Over the past three weeks, our family has made changes to our routines to accommodate Winnie. She is adjusting well and, luckily, our house is somewhat puppy-proof because it is somewhat kid-proof (minus all the kids’ toys).
We are crate training her, and she is doing great. She loves her crate and goes in willingly at bedtime. During the day, she prefers never to go in, but when we leave the house, she does great in her crate. When we are home, she goes outside to pee every few hours, and she can make it through the night without an accident. So overall, housetraining is going very well, though there have been a few accidents.
We are both trying to figure each other out. Since she had lived in a kennel setting for 4 months, the grass and leash walking were brand new to her. Now that she is catching on and is gaining confidence outside, she is doing well.

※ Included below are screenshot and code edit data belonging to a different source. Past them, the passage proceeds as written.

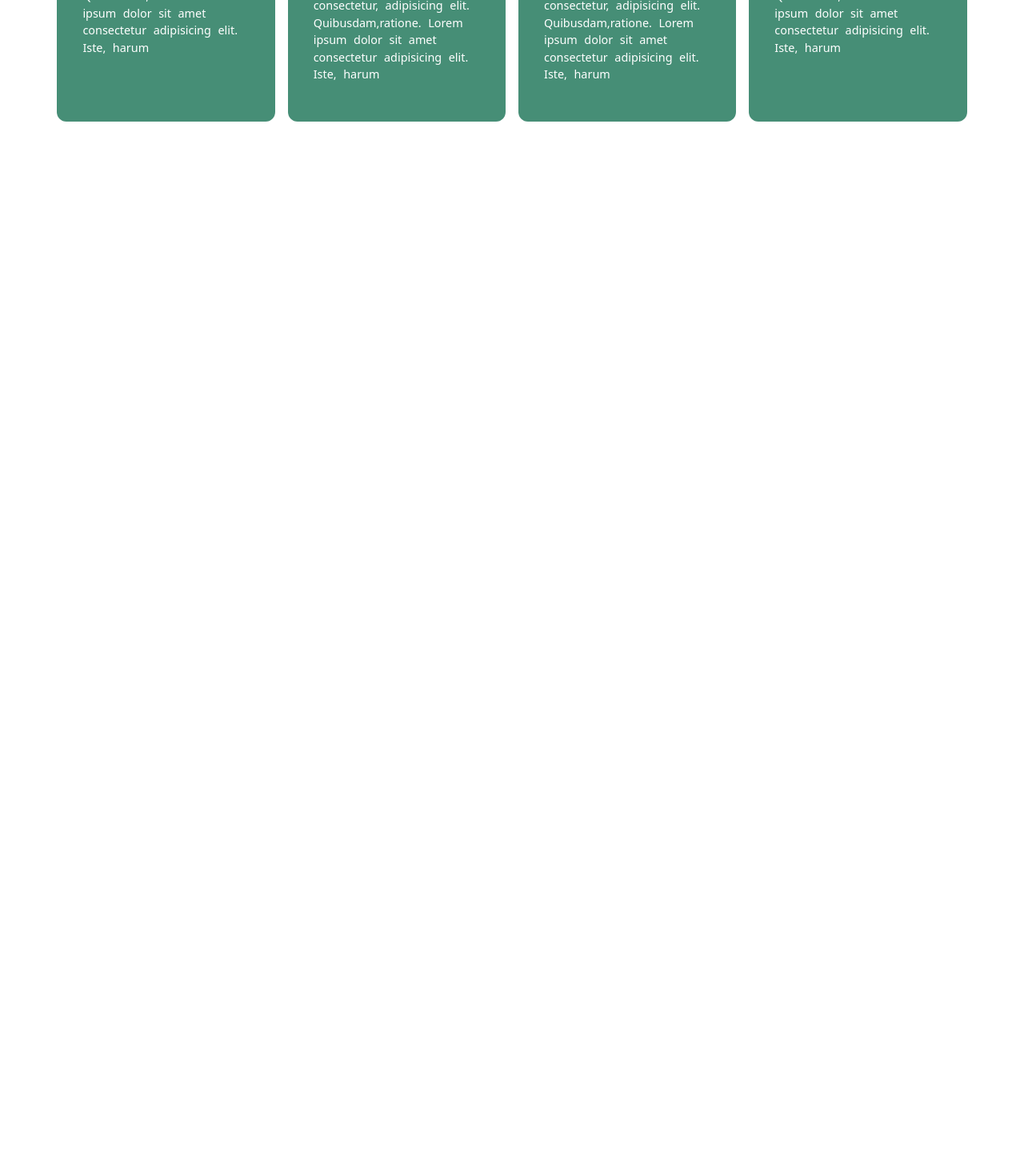
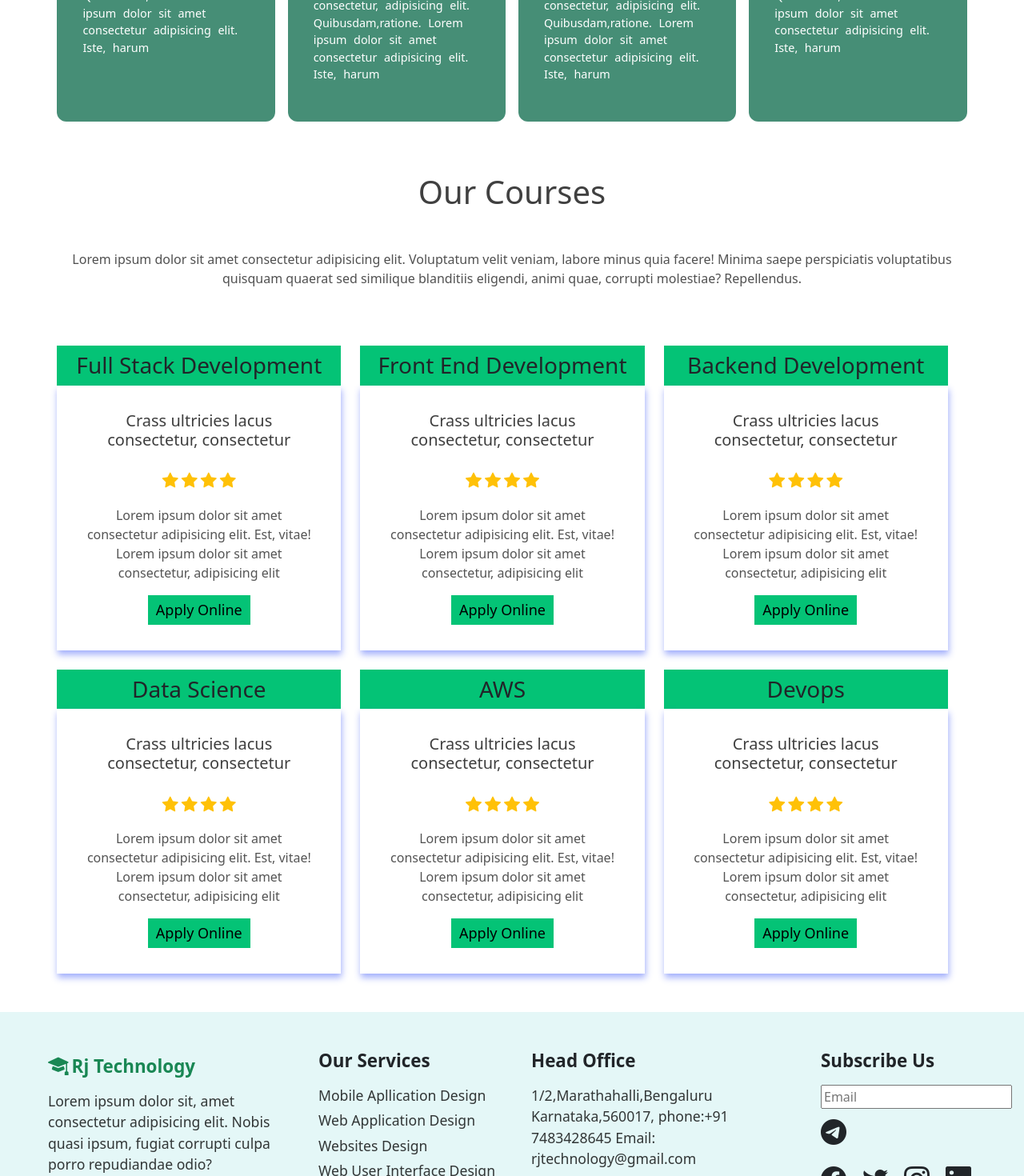
Before and after one commit to shamshad-chachu/Sample-Project, a React (Vite) app: page / in a window 1280 px wide. Shown: the part 1330-2800 px from the top of the page at 80% size. Before the commit the page ends 1546 px from the top, so only its background shows below. Built offline with nearby package versions, Linux system fonts and the light colour scheme.

Commit message:
footer and main added to home page

```diff
--- a/index.html
+++ b/index.html
@@ -9,7 +9,7 @@
     <link rel="stylesheet" href="https://cdn.jsdelivr.net/npm/bootstrap-icons@1.13.1/font/bootstrap-icons.min.css">
   </head>
   <body>
-    <div id="root"></div>
+    <div id="root" style="overflow: hidden;"></div>
     <script type="module" src="/src/main.jsx"></script>
     <script src="https://cdn.jsdelivr.net/npm/bootstrap@5.0.2/dist/js/bootstrap.bundle.min.js" integrity="sha384-MrcW6ZMFYlzcLA8Nl+NtUVF0sA7MsXsP1UyJoMp4YLEuNSfAP+JcXn/tWtIaxVXM" crossorigin="anonymous"></script>
 
--- /dev/null
+++ b/src/home/footer/footer.css
@@ -0,0 +1,39 @@
+.footer{
+  background-color: rgb(228, 247, 247);
+  overflow: hidden;
+  padding: 0;
+}
+.footer-icon{
+  font-size: 1.6rem;
+}
+
+.footer p{
+  margin-bottom: 5px;
+  font-size: 1.1rem;
+  color: rgba(0, 0, 0, 0.786);
+  }
+  .footer h3{
+    margin-bottom: 1rem;
+  font-size: 1.4rem;
+  font-weight: bold;
+}
+.email-icon{
+  font-size: 2rem;
+  position: relative;
+  top: 5px;
+  }
+.footer-icons{
+  margin-top: 1rem;
+    font-size: 2rem;
+    display: flex;
+    gap: 20px;
+
+}
+@media (max-width:800px) {
+  .footer{
+    padding: 2rem;
+    display: flex;
+    align-items: center;
+    justify-content: center;
+  }
+}
--- /dev/null
+++ b/src/home/footer/footer.jsx
@@ -0,0 +1,48 @@
+import React from 'react'
+import './footer.css'
+function Footer() {
+  return (
+    <footer className='row footer ps-md-5 py-md-5 '>
+      <div className="col-12 col-md-5 col-lg-3  ps-md-3 ps-lg-4 ms-md-3 ms-lg-0">
+      <i class="bi bi-mortarboard-fill text-success footer-icon"></i>
+      <h3 className='d-inline-block ms-1 text-success'>Rj Technology</h3>
+
+      <p>Lorem ipsum dolor sit, amet consectetur adipisicing elit. Nobis quasi
+        ipsum, fugiat corrupti culpa porro repudiandae odio? Perferendis veniam corporis,
+        minima nesciunt, eos accusantium ipsam delectus aperiam rerum a perspiciatis.
+      </p>
+      </div>
+      <div className="col-12 col-md-5 col-lg-3  ps-md-5">
+        <h3 >Our Services</h3>
+        <p>Mobile Apllication Design</p>
+        <p>Web Application Design</p>
+        <p>Websites Design</p>
+        <p>Web User Interface Design</p>
+        <p>Web UX Design and Research</p>
+        <p>Theame Development Design</p>
+      </div>
+      <div className="col-12 col-md-5 col-lg-3 ps-md-3 ps-lg-0 ms-md-3 ms-lg-0">
+        <h3>Head Office</h3>
+        <p>1/2,Marathahalli,Bengaluru
+            Karnataka,560017,
+            phone:+91 7483428645
+            Email: rjtechnology@gmail.com</p>
+        <h6>Office Time: 10Am - 6PM</h6>
+      </div>
+      <div className="col-12 col-md-5 col-lg-3 mt-md-0 mt-4 ps-md-5 ">
+        <h3 >Subscribe Us</h3>
+        <input type="email" placeholder='Email' />
+        <i class="bi bi-telegram email-icon "></i>
+        <div className="footer-icons">
+        <i class="bi bi-facebook"></i>
+        <i class="bi bi-twitter"></i>
+        <i class="bi bi-instagram"></i>
+        <i class="bi bi-linkedin"></i>
+        </div>
+      </div>
+
+    </footer>
+  )
+}
+
+export default Footer
--- a/src/home/home.css
+++ b/src/home/home.css
@@ -4,9 +4,37 @@
   background-position: center;
   height: 80vh;
   padding:5rem 10rem 7rem;
+  color: white;
+  animation: anime 20s  infinite ;
 }
 .home-parah{
   max-width: 80%;
+}
+
+@keyframes anime {
+  0%{
+    background-image: url(../assets/images/baim-hanif-pYWuOMhtc6k-unsplash.jpg);
+
+  }
+  20%{
+    background-image: url(../assets/images/brooke-cagle-g1Kr4Ozfoac-unsplash.jpg);
+
+  }
+  40%{
+    background-image: url(../assets/images/priscilla-du-preez-XkKCui44iM0-unsplash.jpg);
+
+  }
+  60%{
+    background-image: url(../assets/images/helena-lopes-PGnqT0rXWLs-unsplash.jpg);
+
+  }
+  80%{
+    background-image: url(../assets/images/marvin-meyer-SYTO3xs06fU-unsplash.jpg);
+  }
+  100%{
+    background-image: url(../assets/images/jason-goodman-Oalh2MojUuk-unsplash.jpg);
+
+  }
 }
 @media (max-width:575.98px){
   .home-head{
--- a/src/home/home.jsx
+++ b/src/home/home.jsx
@@ -1,9 +1,11 @@
 import React from 'react'
 import './home.css'
 import Head from './head/head.jsx'
+import Main from './main/main.jsx'
+import Footer from './footer/footer.jsx'
 function home() {
   return (<>
-    <div className='container-fluid home-head text-white'>
+    <div className='container-fluid home-head'>
     <h1 className='pb-4'>Rj Technologies..</h1>
     <h4 className='pb-4'>Best Online & Classroom Training Institute</h4>
     <p className='pb-5 fs-6 home-parah'>Lorem ipsum, dolor sit amet consectetur adipisicing elit. Inventore at sit quam quasi ullam expedita
@@ -14,6 +16,8 @@ function home() {
        <button className='bg-success text-light px-4 py-2 fw-bold fs-5 border-0'>Apply Online</button>
     </div>
     <Head/>
+    <Main/>
+    <Footer/>
     </>
   )
 }
--- /dev/null
+++ b/src/home/main/main-card-details.jsx
@@ -0,0 +1,41 @@
+const Card = [
+  {
+    head:"Full Stack Development",
+    title:"Crass ultricies lacus consectetur, consectetur",
+    content:"Lorem ipsum dolor sit amet consectetur adipisicing elit. Est, vitae! Lorem ipsum dolor sit amet consectetur, adipisicing elit",
+    icons:["bi bi-star-fill","bi bi-star-fill","bi bi-star-fill","bi bi-star-fill"]
+  },
+  {
+    head:"Front End Development",
+    title:"Crass ultricies lacus consectetur, consectetur",
+    content:"Lorem ipsum dolor sit amet consectetur adipisicing elit. Est, vitae! Lorem ipsum dolor sit amet consectetur, adipisicing elit",
+    icons:["bi bi-star-fill","bi bi-star-fill","bi bi-star-fill","bi bi-star-fill"]
+  },
+  {
+    head:"Backend Development",
+    title:"Crass ultricies lacus consectetur, consectetur",
+    content:"Lorem ipsum dolor sit amet consectetur adipisicing elit. Est, vitae! Lorem ipsum dolor sit amet consectetur, adipisicing elit",
+    icons:["bi bi-star-fill","bi bi-star-fill","bi bi-star-fill","bi bi-star-fill"]
+  },
+  {
+    head:"Data Science",
+    title:"Crass ultricies lacus consectetur, consectetur",
+    content:"Lorem ipsum dolor sit amet consectetur adipisicing elit. Est, vitae! Lorem ipsum dolor sit amet consectetur, adipisicing elit",
+    icons:["bi bi-star-fill","bi bi-star-fill","bi bi-star-fill","bi bi-star-fill"]
+  },
+  {
+    head:"AWS",
+    title:"Crass ultricies lacus consectetur, consectetur",
+    content:"Lorem ipsum dolor sit amet consectetur adipisicing elit. Est, vitae! Lorem ipsum dolor sit amet consectetur, adipisicing elit",
+    icons:["bi bi-star-fill","bi bi-star-fill","bi bi-star-fill","bi bi-star-fill"]
+  },
+  {
+    head:"Devops",
+    title:"Crass ultricies lacus consectetur, consectetur",
+    content:"Lorem ipsum dolor sit amet consectetur adipisicing elit. Est, vitae! Lorem ipsum dolor sit amet consectetur, adipisicing elit",
+    icons:["bi bi-star-fill","bi bi-star-fill","bi bi-star-fill","bi bi-star-fill"]
+  },
+
+]
+
+export default Card
--- /dev/null
+++ b/src/home/main/main-card.css
@@ -0,0 +1,23 @@
+.main-card{
+  min-width:30%
+}
+.main-card-h1{
+  background-color: rgb(4, 195, 118);
+  width: 100%;
+}
+.main-card-card{
+    padding: 2rem;
+    box-shadow: 1px 5px 8px #3955f779;
+}
+.main-card-card-h1{
+  color: rgba(0, 0, 0, 0.758);
+}
+.main-card-parah{
+  color: rgba(0, 0, 0, 0.674);
+}
+.main-card-btn{
+  background-color:  rgb(4, 195, 118);
+  border: none;
+  padding: 5px 10px;
+  font-size: 18px;
+}
--- /dev/null
+++ b/src/home/main/main-card.jsx
@@ -0,0 +1,22 @@
+import React from 'react'
+import './main-card.css'
+function MainCard(props) {
+  const {head,content,title,icons}=props.props;
+  return (
+    <div className='col-md-4 col-lg-1 col-12 main-card p-0'>
+      <h2 className='main-card-h1 py-2 m-0 fs-3'>{head}</h2>
+      <div className='main-card-card'>
+        <h4 className='fs-5 pb-3 main-card-card-h1'>{title}</h4>
+        <div className='text-warning fs-5 d-flex justify-content-center gap-1 mb-3'>
+        {icons.map((item)=>{
+         return <i class={`${item}`}></i>
+        })}
+        </div>
+        <p className='main-card-parah'>{content} </p>
+        <button className='main-card-btn'>Apply Online</button>
+      </div>
+    </div>
+  )
+}
+
+export default MainCard
--- /dev/null
+++ b/src/home/main/main.css
@@ -0,0 +1,6 @@
+.main-h1{
+  color:rgba(0, 0, 0, 0.749);
+}
+.main-parah{
+  color: rgba(0, 0, 0, 0.687);
+}
--- /dev/null
+++ b/src/home/main/main.jsx
@@ -0,0 +1,25 @@
+import React from 'react'
+import MainCard from './main-card'
+import './main.css'
+import Card from './main-card-details'
+function Main() {
+
+
+  return (
+    <div className='row text-center p-5 pt-0'>
+      <h1 className='mb-5 main-h1'>Our Courses</h1>
+      <p className='px-md-5 mb-5 pb-4 main-parah'>Lorem ipsum dolor sit amet consectetur adipisicing elit. Voluptatum velit veniam,
+         labore minus quia facere! Minima saepe perspiciatis voluptatibus quisquam quaerat sed similique
+        blanditiis eligendi, animi quae, corrupti molestiae? Repellendus.
+      </p>
+      <div className="row d-flex gap-4  justify-content-center">
+        {Card.map((item)=>{
+          return <MainCard props = {item}/>
+        })}
+      </div>
+
+    </div>
+  )
+}
+
+export default Main
```
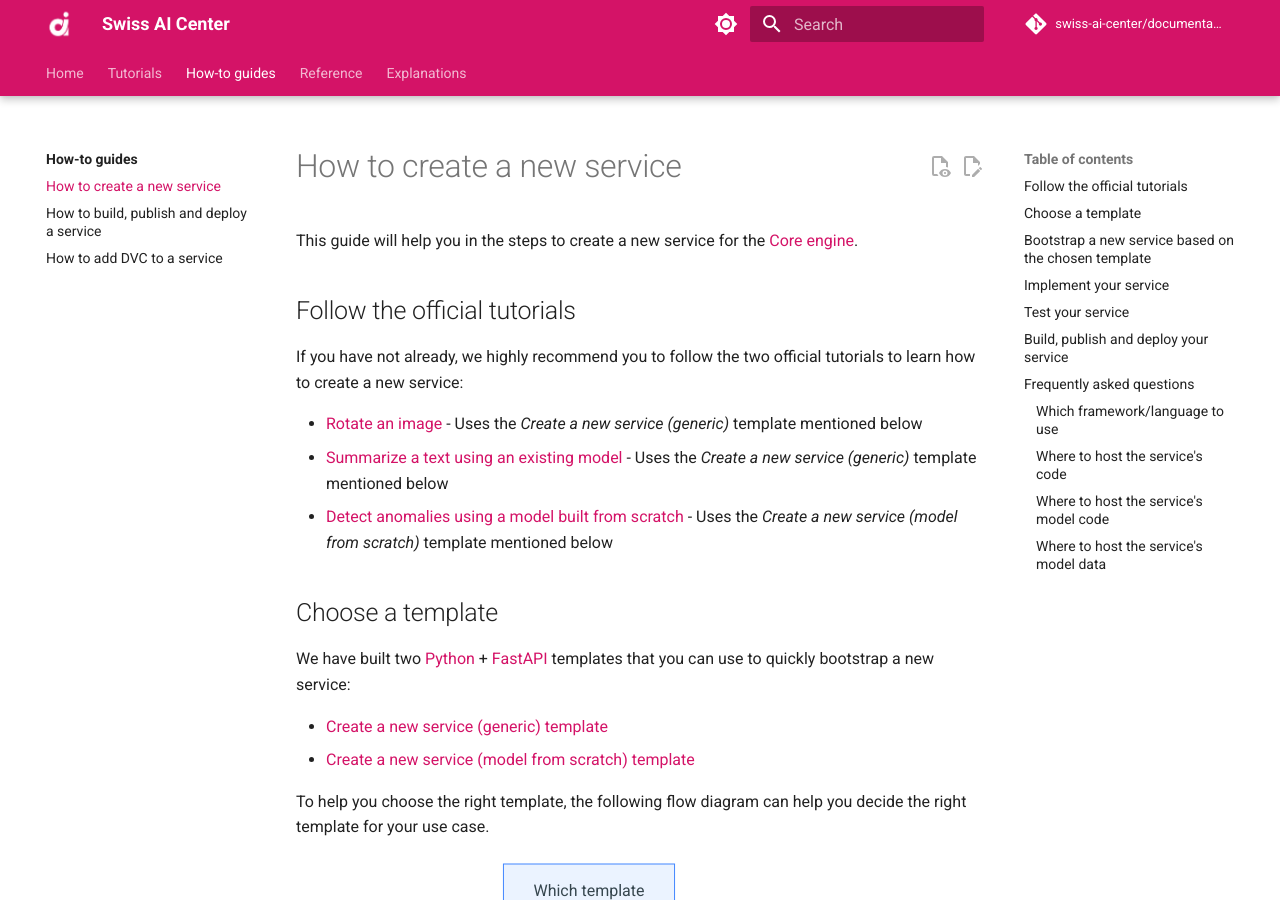
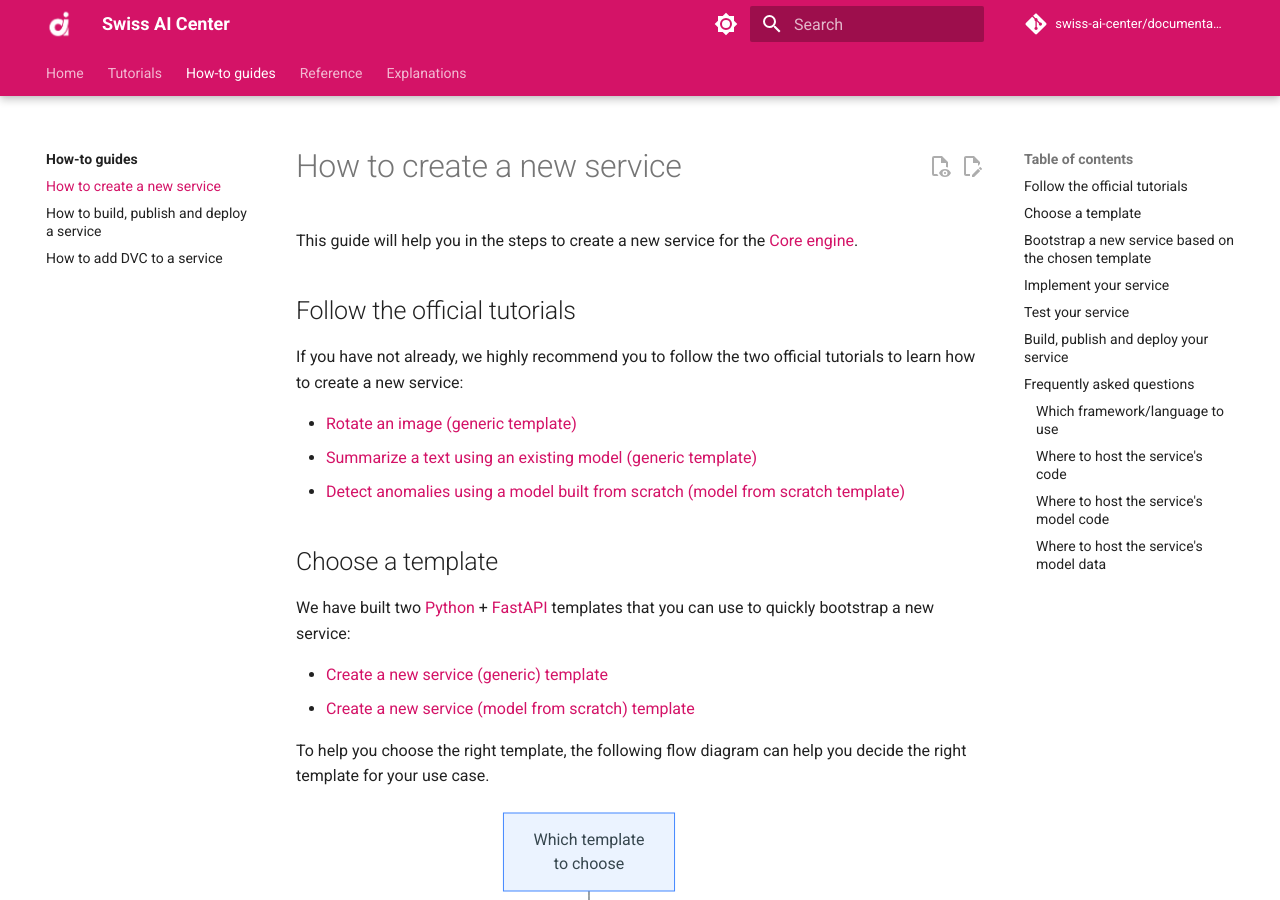
Before and after one commit to swiss-ai-center/documentation, an MkDocs documentation site: the page built from docs/how-to-guides/how-to-create-a-new-service.md, in a window 1280 px wide and 900 px high. Built offline with MkDocs 1.6.1 and Material for MkDocs 9.7.7, drawn with Linux system fonts in a browser that asks for light colours; comment, search, counter and statistics services are not loaded.

Commit message:
Fix links

```diff
--- a/docs/how-to-guides/how-to-build-publish-and-deploy-a-service.md
+++ b/docs/how-to-guides/how-to-build-publish-and-deploy-a-service.md
@@ -8,12 +8,9 @@ the [Core engine](../reference/core-engine.md).
 If you have not already, we highly recommend you to follow the two official
 tutorials to learn how to create a new service:
 
-- [Rotate an image](TODO) - Uses the _Create a new service (generic)_ template
-  mentioned below
-- [Summarize a text using an existing model](TODO) - Uses the _Create a new
-  service (generic)_ template mentioned below
-- [Detect anomalies using a model built from scratch](../tutorials/create-a-service-to-detect-anomalies-using-a-model-built-from-scratch.md) -
-  Uses the _Create a new service (model from scratch)_ template mentioned below
+- [Rotate an image (generic template)](../tutorials/create-a-service-to-rotate-an-image.md)
+- [Summarize a text using an existing model (generic template)](../tutorials/create-a-service-to-summarize-a-text-using-an-existing-model.md)
+- [Detect anomalies using a model built from scratch (model from scratch template)](../tutorials/create-a-service-to-detect-anomalies-using-a-model-built-from-scratch.md)
 
 ## Build, publish and deploy a service
 
--- a/docs/how-to-guides/how-to-create-a-new-service.md
+++ b/docs/how-to-guides/how-to-create-a-new-service.md
@@ -8,12 +8,9 @@ This guide will help you in the steps to create a new service for the
 If you have not already, we highly recommend you to follow the two official
 tutorials to learn how to create a new service:
 
-- [Rotate an image](../tutorials/create-a-service-to-rotate-an-image.md) - Uses
-  the _Create a new service (generic)_ template mentioned below
-- [Summarize a text using an existing model](../tutorials/create-a-service-to-summarize-a-text-using-an-existing-model.md) -
-  Uses the _Create a new service (generic)_ template mentioned below
-- [Detect anomalies using a model built from scratch](../tutorials/create-a-service-to-detect-anomalies-using-a-model-built-from-scratch.md) -
-  Uses the _Create a new service (model from scratch)_ template mentioned below
+- [Rotate an image (generic template)](../tutorials/create-a-service-to-rotate-an-image.md)
+- [Summarize a text using an existing model (generic template)](../tutorials/create-a-service-to-summarize-a-text-using-an-existing-model.md)
+- [Detect anomalies using a model built from scratch (model from scratch template)](../tutorials/create-a-service-to-detect-anomalies-using-a-model-built-from-scratch.md)
 
 ## Choose a template
 
```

She still does not alert us when she needs to go out, so we try to stay proactive in telling her it’s time to go “potty.” With a continued consistent routine, I’m confident we will be accident-free in a short time.
Like many of you, we are thrilled to have a new dog in our home. We love having Winnie in our family. Start early and stay consistent to set your puppy or new dog up for success.
Dr. Drew Sullivan, Medical Director